At present there is a dichotomy in the approaches between constitutional politics and military politics. Judiciary too is to be blamed for Pakistan’s plight as it provided legitimacy to a new Shogun. It has involved, beyond mere stretching of interpretation of law, to assumption of powers to change the law itself. The judiciary was subjected to taking a fresh oath after the 1977 and 1999 coups, in violation of the oath it had taken under the 1973 constitution. Both Zia and Musharraf, under their respective Provisional Constitution Order(s) of 1980 and 2000 forced the judges of higher courts to show allegiance to the new ‘constitutional’ reality, instead of the Constitution itself. With the exception of a few Judges, most of them were not ashamed of violating their oath, sanctity of which had been so amply emphasized by Quaid-i-Azam while address military officers at the Staff College in Quetta.

Some scholars believe that the “insecurity” syndrome relating to state building at home, in the context of regional security complex, kept the military establishment from letting the political initiative go out of its hands, even when it was not in the government. Army has increasingly moved into the centre stage of this constellation” and has assumed the function of safeguarding socioeconomic and political order in the background of structural discontinuity that occurred at the time of partition. This is certainly not the kind of Pakistan Jinnah had visualized. We need to work for economic emancipation having control over our resources, and work out out a new social contract accepting each other’s social, political economic and cultural rights and committing ourselves to participatory federal parliamentary democracy in which no one could dare to violate his oath and constitutionally designated role, to save Pakistan from further Balkanization and transforming into a “bulwark” visualized by the Quaid.ENDS

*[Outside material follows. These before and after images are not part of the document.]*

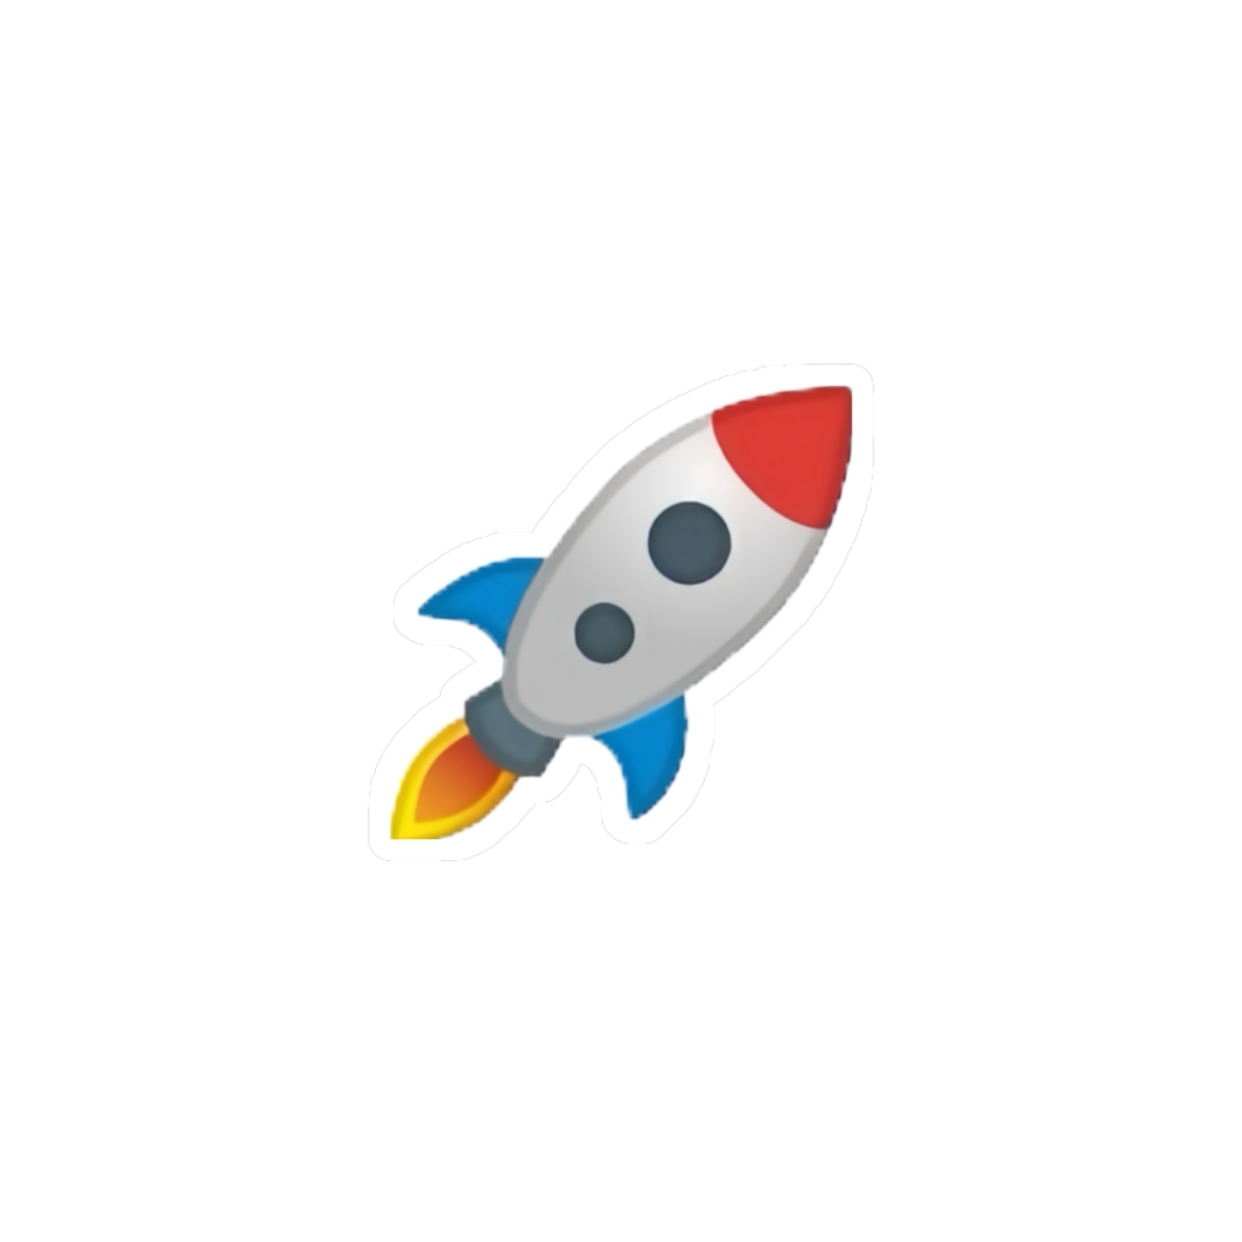
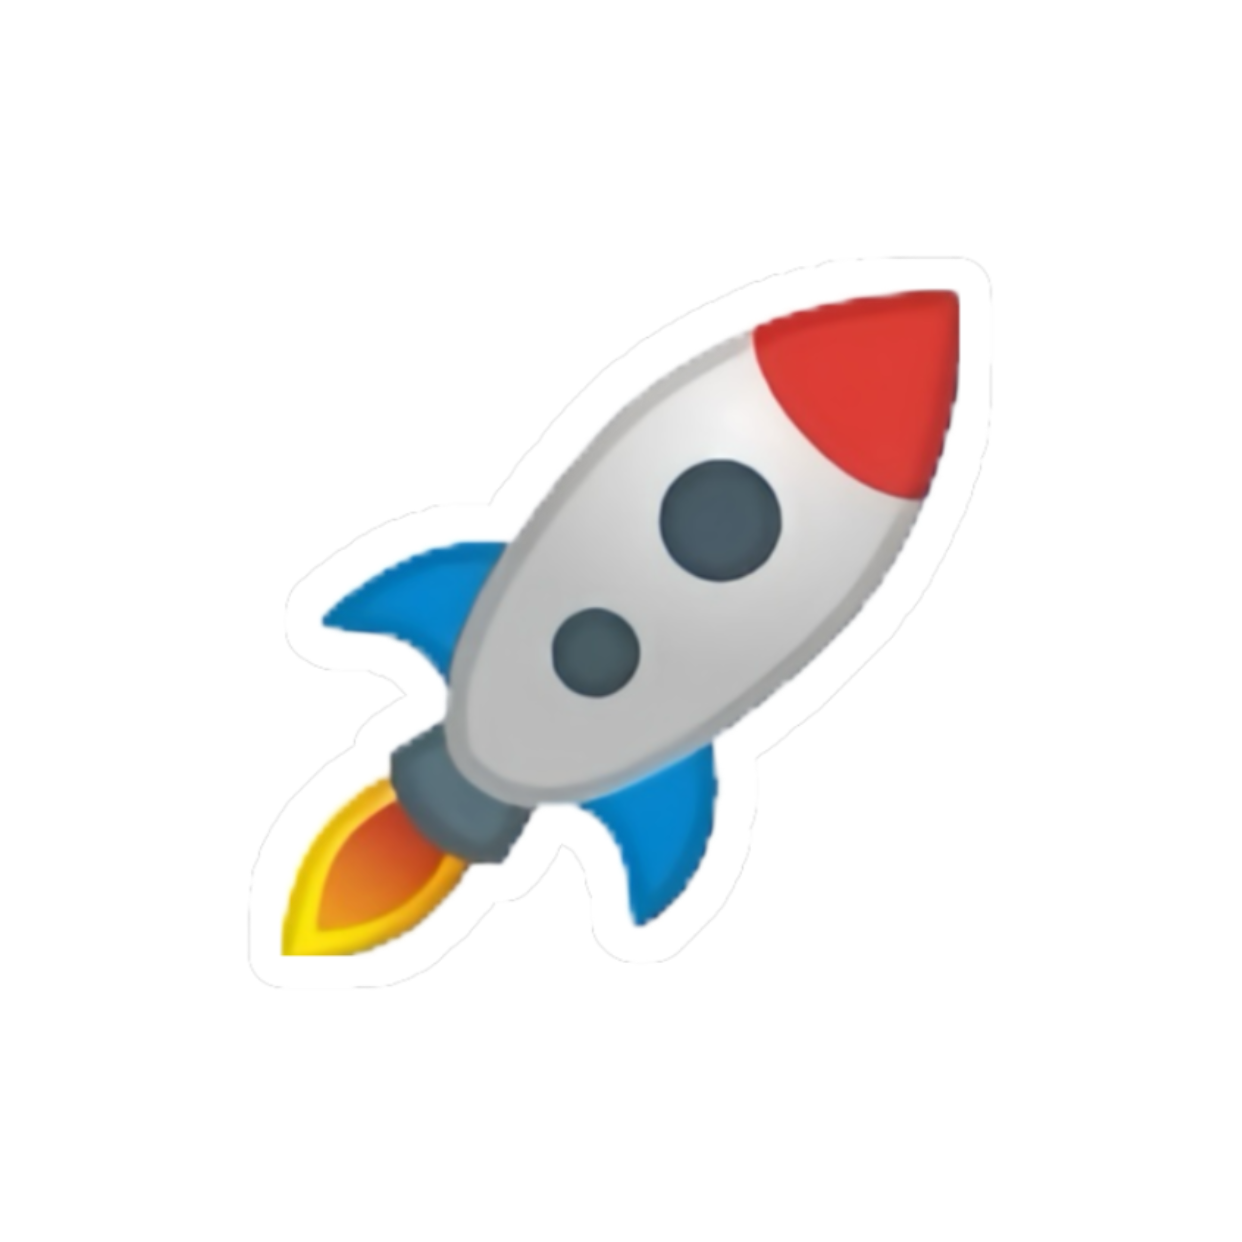
刪除不必要的圖片檔案，更新火箭圖片路徑至新檔案

Changed region(s): [[0.2142, 0.2142, 0.7955, 0.7955]]

diff --git a/setting.py b/setting.py
@@ -75,7 +75,7 @@ class ImagePath:
     LIGHTENING_PATH = os.path.join(IMAGE_DIR, 'lightening.png')
     LIGHTENING_W_PATH = os.path.join(IMAGE_DIR, 'lightening_white.png')
     
-    ROCKET_PATH = os.path.join(IMAGE_DIR, 'rocket.png')
+    ROCKET_PATH = os.path.join(IMAGE_DIR, 'rocket_white.png')
     ROCKET_W_PATH = os.path.join(IMAGE_DIR, 'rocket_white.png')
     
     KISS_PATH = os.path.join(IMAGE_DIR, 'kiss.png')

Mr. Shamim-ur-Rahman is a Senior Correspondent with Daily Dawn - Pakistan. This article has been published in Pakistan Day supplement of Daily Dawn, March 23, 2010.

No comments: